Code change snippets:
# # #

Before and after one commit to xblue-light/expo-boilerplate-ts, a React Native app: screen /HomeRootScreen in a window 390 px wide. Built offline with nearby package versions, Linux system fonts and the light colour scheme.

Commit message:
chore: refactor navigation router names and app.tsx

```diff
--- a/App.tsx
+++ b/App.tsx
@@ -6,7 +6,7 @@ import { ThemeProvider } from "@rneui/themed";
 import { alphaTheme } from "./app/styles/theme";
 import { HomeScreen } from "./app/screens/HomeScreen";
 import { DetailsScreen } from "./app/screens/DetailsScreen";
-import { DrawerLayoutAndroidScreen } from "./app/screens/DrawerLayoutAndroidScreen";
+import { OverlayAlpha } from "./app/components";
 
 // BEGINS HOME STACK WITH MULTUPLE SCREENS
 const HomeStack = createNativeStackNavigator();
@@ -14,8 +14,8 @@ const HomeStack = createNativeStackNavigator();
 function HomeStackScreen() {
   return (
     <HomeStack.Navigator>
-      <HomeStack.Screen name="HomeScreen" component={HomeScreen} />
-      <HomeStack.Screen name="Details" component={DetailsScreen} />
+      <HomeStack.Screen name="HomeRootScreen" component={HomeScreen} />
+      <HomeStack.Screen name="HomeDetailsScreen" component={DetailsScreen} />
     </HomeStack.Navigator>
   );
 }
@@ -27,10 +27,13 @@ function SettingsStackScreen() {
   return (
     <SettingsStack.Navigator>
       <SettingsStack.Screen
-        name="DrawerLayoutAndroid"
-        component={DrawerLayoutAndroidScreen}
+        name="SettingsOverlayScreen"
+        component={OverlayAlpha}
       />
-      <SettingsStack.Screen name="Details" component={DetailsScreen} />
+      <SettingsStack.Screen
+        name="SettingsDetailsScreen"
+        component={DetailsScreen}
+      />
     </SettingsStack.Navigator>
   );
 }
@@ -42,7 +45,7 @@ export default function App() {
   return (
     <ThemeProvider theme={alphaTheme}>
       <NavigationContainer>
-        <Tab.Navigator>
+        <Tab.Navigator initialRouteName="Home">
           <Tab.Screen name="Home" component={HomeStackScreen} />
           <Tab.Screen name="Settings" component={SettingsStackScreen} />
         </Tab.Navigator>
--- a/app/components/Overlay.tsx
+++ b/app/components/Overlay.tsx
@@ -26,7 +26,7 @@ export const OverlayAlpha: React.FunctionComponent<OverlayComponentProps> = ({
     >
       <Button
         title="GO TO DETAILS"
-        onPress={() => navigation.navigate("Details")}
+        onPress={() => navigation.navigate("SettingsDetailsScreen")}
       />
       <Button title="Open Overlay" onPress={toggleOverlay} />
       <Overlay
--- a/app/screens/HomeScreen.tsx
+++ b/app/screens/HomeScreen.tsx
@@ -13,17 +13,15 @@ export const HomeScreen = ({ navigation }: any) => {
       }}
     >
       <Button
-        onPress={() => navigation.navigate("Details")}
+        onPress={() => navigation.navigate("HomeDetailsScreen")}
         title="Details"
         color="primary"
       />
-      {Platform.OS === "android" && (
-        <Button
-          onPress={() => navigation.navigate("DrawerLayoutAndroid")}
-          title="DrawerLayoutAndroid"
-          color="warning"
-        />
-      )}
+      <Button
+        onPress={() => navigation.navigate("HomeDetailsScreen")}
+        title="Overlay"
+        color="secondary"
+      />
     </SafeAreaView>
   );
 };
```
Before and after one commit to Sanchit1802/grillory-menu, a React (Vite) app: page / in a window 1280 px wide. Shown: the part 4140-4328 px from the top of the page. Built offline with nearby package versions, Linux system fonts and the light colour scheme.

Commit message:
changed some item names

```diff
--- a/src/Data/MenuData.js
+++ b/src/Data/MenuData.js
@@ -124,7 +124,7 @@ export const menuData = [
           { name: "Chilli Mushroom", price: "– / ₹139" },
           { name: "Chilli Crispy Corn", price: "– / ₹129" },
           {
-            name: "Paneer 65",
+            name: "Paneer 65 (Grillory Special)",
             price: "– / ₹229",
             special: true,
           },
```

# # #

EXERCISE REQUIREMENTS >>
In the records above, find each line that holds the word "onPress"; copy all such lines.

WRITTEN RESPONSE >>
-        onPress={() => navigation.navigate("Details")}
+        onPress={() => navigation.navigate("SettingsDetailsScreen")}
       <Button title="Open Overlay" onPress={toggleOverlay} />
-        onPress={() => navigation.navigate("Details")}
+        onPress={() => navigation.navigate("HomeDetailsScreen")}
-          onPress={() => navigation.navigate("DrawerLayoutAndroid")}
+        onPress={() => navigation.navigate("HomeDetailsScreen")}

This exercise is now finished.